Support TheOneRing.net - A not for profit fan community!
Join us in our 24 Hour Chatroom!
LEGO Lord of the Rings Collection
Daggers of Tauriel

News Alerts

Get emailed with every new post!

Weekly Newsletter

Select a list:

Extended DVD Review – Jeff

November 7, 2002 at 5:18 pm by leo  - 

I saw the extended DVD edition last night in Chicago on the big screen.

I read somewhere that the extended DVD is in some ways a different movie than the original theatrical version. That is very true. The original theatrical version forsakes some characterization for a streamlined plot. Many of the extended DVD version’s new and extended scenese added to characterization. We especially get “new” scenes that add to the characterization of Aragon, Gimli, Bilbo, Boromir, Galadriel, and Celeborn. Celeborn actually gets more than one line! He is even the one who gives the Fellowship their elven cloaks and their boats, so that they can outrun orcs that are after them. The whole Lothlorien scene has much new material added in, so that it is much closer to the book. Galadriel no longer seems so mysterious and perhaps sinister. We now get to see her more caring and lighter side, especially in the gift giving scenes and in her greeting the Fellowship. we even get to see Nenya during the mirror scene, when she tells Frodo to bear a ring of power is to be alone. We get to see wonderful interaction between her and Gimli, both when she first greets the Fellowship and when she bestows her gifts (Merry and Pippin get daggers, Sam gets the rope, she talks to Aragon about Arwen, Legolas gets a bow). In fact, Gimli’s characterization is also much improved. Before, I felt like he was just a stock character. Now he is rounded, with more lines throughout the movie. Lothlorien itself now feels more like a sanctuary than a mysterious, dangerous forest. The other major changes are in Hobbiton, with the opening scene being very much different– Bilbo writing his book and talking about Hobbits, with humorous scenes of Hobbits interspersed, including a Hobbit getting wax out of his ear, and a snippet of Sam gardening. Though, for some reason I can’t touch upon, I liked the theatrical version’s opening better. We also get to see Bilbo’s dread of the Sackville-Bagginses in this opening scene and during the party. There is also much more interaction of Bilbo with the guests at the party, as well as a humorous scene between him and Frodo at the party. We also get to see the Gaffer, Sam, Frodo, Pippin, Merry, and Rosie at a pub. Though I didn’t really feel that scene added that much. In fact, I felt there was a little too much humor added into the Hobbiton scenes now.

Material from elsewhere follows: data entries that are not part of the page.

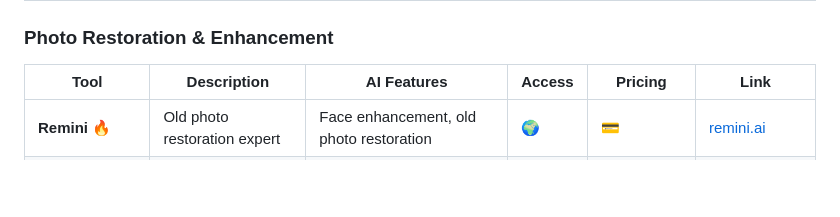
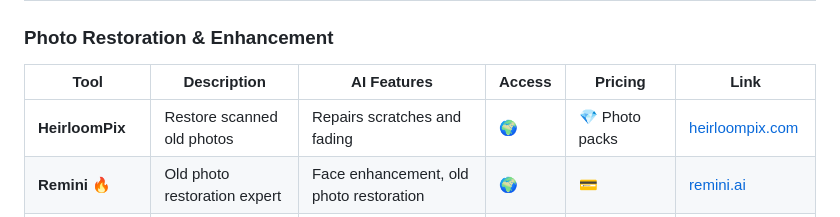
Before and after one commit to Digidai/awesome-AI, a Markdown page: README-EN.md, the part around the change. GitHub-like rendering; blank space fills up the shorter version.

Commit message:
Add: HeirloomPix photo restoration

```diff
--- a/README-EN.md
+++ b/README-EN.md
@@ -1113,6 +1113,7 @@ English | [中文](README.md)
 
 | Tool                | Description                  | AI Features                             | Access | Pricing      | Link                                                             |
 | ------------------- | ---------------------------- | --------------------------------------- | ------ | ------------ | ---------------------------------------------------------------- |
+| **HeirloomPix** | Restore scanned old photos | Repairs scratches and fading | 🌍 | 💎 Photo packs | [heirloompix.com](https://heirloompix.com/) |
 | **Remini** 🔥       | Old photo restoration expert | Face enhancement, old photo restoration | 🌍     | 💳           | [remini.ai](https://remini.ai/)                                  |
 | **Photoshop AI** 🏆 | Industry standard            | Generative fill, neural filters         | 🌍     | 💳 $22.99/mo | [Adobe Photoshop](https://www.adobe.com/products/photoshop.html) |
 | **Remove.bg**       | One-click cutout             | AI background removal                   | 🌍     | 💳           | [remove.bg][remove-bg]                                           |
```
Also changed, not shown: README.md (+1 -0 lines).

There is a wonderful scene when Frodo and Sam first set out on their journey when they see Wood Elves going to the Grey Havens, and Sam mentions how it makes him sad and mentions the towers near the see. Great foreshadowing of Arwen’s plight and the plight of the Elves, and maybe even of Frodo leaving at the end of the books. We also get to see good interaction between Sam and Frodo when Sam tries to go to sleep on the ground under a tree and says he can’t. This is another instance where we see the very close relationship between Sam and Frodo. Although, no place do we outright hear that Sam is Frodo’s gardener.

The journey from when we first meet the Black Riders/Nazgul to Bree is pretty much the same. There are a few more lines at Bree here and there, but things are pretty much the same there.

There is more to the fight scenes with the troll in Moria and to the fight scene at the breaking of the Fellowship at Amon Hen. There are also new lines at the gates of Moria, with a funny exchange between Legolas and Gimli and between Gandalf and Pippin.

We also learn that the riches of Moria was mithril, which makes Frodo’s wearing a mithril coat much more meaningful. Gandalf even says that Bilbo’s mithril coat was worth more than the whole Shire.

There is much more of Boromir’s temptation by the ring, beginning with a new scene at the Council of Elrond, in which he almost takes the ring until Gandalf utters the Black Speech. Boromir seems much more sinister and tortured in this version. I really felt like he was a traitor in the midst of the Fellowship.

There is even more characterization of Gollumhttp://theonering.net/movie/char/smeagol.html. Gandalf tells us that his real name is Smeagol and that he has been tormented by the Ring. And we get to see that Gollumhttp://theonering.net/movie/char/smeagol.html followed the Fellowship down the Anduin, when the Fellowship makes a stop for the night.

We get more background on Aragon, seeing him at his mother’s grave in Rivendell, his interaction over Arwen with Galadriel in the Lothlorien gift-giving scene, his singing of Luthien and Beren after passing through the Midgewater Marshes.

There are many more humorous lines here and there throughout.

In some ways I liked the theatrical version better, with the much more streamlined plot, but in some ways I liked this one better, with much more characterization. In short, buy both DVDs.

Jeff

Posted in Old Special Reports on November 7, 2002 by

Comments are closed.